● **Directions for this task**
In the data below, which lines hold the word "loading"? Copy them.

[Records supplied — start]

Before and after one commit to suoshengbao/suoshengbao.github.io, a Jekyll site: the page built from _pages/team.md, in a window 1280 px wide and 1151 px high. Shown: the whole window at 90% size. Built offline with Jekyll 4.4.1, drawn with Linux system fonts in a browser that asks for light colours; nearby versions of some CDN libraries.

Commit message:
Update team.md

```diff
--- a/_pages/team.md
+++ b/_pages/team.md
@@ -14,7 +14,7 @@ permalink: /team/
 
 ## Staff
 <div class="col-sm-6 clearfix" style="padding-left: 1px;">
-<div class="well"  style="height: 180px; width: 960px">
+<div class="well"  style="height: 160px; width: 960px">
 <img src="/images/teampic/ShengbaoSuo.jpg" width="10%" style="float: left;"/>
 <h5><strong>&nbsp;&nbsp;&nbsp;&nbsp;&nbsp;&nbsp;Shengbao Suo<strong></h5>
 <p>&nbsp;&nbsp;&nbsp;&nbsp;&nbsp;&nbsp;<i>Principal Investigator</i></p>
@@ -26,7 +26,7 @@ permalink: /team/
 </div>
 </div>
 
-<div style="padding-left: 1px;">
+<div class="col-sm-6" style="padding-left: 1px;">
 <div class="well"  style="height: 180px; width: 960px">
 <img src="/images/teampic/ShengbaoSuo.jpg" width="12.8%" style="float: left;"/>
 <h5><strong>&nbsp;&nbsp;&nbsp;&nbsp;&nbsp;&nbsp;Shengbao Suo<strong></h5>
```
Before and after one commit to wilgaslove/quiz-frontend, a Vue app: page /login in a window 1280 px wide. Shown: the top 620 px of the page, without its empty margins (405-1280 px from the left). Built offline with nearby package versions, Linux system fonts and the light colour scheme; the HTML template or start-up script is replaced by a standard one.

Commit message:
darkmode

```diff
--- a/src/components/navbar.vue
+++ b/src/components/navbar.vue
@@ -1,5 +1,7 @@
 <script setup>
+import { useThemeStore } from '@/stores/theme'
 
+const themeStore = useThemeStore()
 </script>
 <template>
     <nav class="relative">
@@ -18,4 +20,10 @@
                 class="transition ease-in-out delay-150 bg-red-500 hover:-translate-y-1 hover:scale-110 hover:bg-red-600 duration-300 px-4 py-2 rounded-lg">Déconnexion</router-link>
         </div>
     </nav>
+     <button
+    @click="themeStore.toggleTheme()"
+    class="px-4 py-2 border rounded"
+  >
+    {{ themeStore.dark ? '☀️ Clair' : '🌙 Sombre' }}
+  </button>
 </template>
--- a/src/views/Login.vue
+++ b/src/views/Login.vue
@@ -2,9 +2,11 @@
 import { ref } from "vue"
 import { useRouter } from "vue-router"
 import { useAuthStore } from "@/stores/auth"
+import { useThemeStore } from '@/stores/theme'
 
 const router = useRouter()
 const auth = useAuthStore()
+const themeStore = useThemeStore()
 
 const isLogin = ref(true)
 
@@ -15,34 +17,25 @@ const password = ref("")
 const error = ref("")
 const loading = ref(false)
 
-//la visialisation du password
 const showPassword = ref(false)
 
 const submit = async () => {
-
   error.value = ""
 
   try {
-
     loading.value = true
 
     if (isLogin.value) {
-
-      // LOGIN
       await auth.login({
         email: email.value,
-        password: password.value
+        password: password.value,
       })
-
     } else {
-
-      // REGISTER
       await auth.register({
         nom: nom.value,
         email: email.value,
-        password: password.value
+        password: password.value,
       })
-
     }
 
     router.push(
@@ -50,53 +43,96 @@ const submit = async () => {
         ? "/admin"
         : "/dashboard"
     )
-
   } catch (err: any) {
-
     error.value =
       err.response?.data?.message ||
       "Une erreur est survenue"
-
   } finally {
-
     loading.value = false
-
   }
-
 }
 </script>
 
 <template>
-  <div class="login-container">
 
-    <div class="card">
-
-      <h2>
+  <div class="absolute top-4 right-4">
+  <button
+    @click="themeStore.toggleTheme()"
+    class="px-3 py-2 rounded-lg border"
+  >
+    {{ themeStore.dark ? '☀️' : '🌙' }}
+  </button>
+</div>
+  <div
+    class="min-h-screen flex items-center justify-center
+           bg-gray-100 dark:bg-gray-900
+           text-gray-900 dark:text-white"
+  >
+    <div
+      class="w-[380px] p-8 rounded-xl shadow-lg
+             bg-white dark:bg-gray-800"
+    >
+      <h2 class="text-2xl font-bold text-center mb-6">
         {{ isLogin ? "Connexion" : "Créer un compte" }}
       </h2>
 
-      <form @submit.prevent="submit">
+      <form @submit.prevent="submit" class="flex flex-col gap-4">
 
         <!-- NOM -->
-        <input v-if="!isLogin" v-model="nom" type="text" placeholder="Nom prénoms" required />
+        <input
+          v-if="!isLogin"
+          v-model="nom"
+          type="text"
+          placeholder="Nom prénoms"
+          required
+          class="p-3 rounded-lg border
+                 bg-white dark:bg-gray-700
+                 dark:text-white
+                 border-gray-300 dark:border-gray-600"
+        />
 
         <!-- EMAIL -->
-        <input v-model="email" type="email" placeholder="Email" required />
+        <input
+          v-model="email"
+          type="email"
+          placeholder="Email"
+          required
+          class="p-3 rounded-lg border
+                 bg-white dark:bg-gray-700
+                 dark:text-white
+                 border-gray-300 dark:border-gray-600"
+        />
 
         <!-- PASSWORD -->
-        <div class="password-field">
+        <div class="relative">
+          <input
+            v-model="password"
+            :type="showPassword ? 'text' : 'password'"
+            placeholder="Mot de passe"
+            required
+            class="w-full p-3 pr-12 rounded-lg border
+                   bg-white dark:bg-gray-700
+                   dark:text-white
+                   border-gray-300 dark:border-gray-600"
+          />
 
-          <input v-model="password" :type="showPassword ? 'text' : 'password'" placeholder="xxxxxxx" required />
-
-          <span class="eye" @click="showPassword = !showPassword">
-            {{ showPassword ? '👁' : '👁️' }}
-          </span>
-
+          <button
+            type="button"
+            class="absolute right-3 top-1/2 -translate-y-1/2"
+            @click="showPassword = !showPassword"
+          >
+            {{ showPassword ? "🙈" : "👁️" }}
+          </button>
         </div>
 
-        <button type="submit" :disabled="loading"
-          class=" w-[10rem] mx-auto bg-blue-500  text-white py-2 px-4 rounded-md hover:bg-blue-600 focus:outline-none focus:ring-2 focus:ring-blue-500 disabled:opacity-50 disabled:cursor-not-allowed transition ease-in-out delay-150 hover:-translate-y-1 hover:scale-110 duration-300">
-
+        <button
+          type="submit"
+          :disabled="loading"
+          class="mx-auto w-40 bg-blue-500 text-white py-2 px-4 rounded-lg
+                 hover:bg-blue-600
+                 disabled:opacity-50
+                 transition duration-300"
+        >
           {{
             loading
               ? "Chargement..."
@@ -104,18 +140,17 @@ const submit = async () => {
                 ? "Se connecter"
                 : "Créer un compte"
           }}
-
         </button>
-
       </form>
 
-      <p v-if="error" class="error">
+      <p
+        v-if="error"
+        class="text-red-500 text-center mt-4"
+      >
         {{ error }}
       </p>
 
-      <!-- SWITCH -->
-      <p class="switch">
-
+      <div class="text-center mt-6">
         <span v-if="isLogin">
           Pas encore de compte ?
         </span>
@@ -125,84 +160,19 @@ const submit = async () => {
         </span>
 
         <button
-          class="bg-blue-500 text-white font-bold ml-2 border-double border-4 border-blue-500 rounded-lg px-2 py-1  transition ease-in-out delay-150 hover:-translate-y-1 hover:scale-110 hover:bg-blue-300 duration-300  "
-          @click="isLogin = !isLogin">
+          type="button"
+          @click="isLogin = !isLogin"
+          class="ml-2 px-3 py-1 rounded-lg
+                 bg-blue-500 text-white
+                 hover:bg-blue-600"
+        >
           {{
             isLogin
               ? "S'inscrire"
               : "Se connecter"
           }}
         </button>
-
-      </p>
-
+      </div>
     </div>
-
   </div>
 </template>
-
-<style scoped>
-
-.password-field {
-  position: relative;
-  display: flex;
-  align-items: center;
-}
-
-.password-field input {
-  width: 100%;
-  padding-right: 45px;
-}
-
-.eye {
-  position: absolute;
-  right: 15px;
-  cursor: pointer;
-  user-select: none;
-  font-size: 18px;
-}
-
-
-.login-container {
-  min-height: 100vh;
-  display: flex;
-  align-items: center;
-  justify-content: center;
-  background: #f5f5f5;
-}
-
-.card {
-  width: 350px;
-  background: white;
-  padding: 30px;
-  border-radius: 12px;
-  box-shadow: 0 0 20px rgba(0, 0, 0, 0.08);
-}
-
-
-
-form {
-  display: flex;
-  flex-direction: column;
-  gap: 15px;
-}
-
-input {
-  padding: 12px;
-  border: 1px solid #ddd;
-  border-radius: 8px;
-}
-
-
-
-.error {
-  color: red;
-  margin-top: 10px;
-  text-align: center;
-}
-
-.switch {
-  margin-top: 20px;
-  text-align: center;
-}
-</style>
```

[Records supplied — finish]

● **Solution to this exercise**
 const loading = ref(false)
     loading.value = true
     loading.value = false
-        <button type="submit" :disabled="loading"
+          :disabled="loading"
             loading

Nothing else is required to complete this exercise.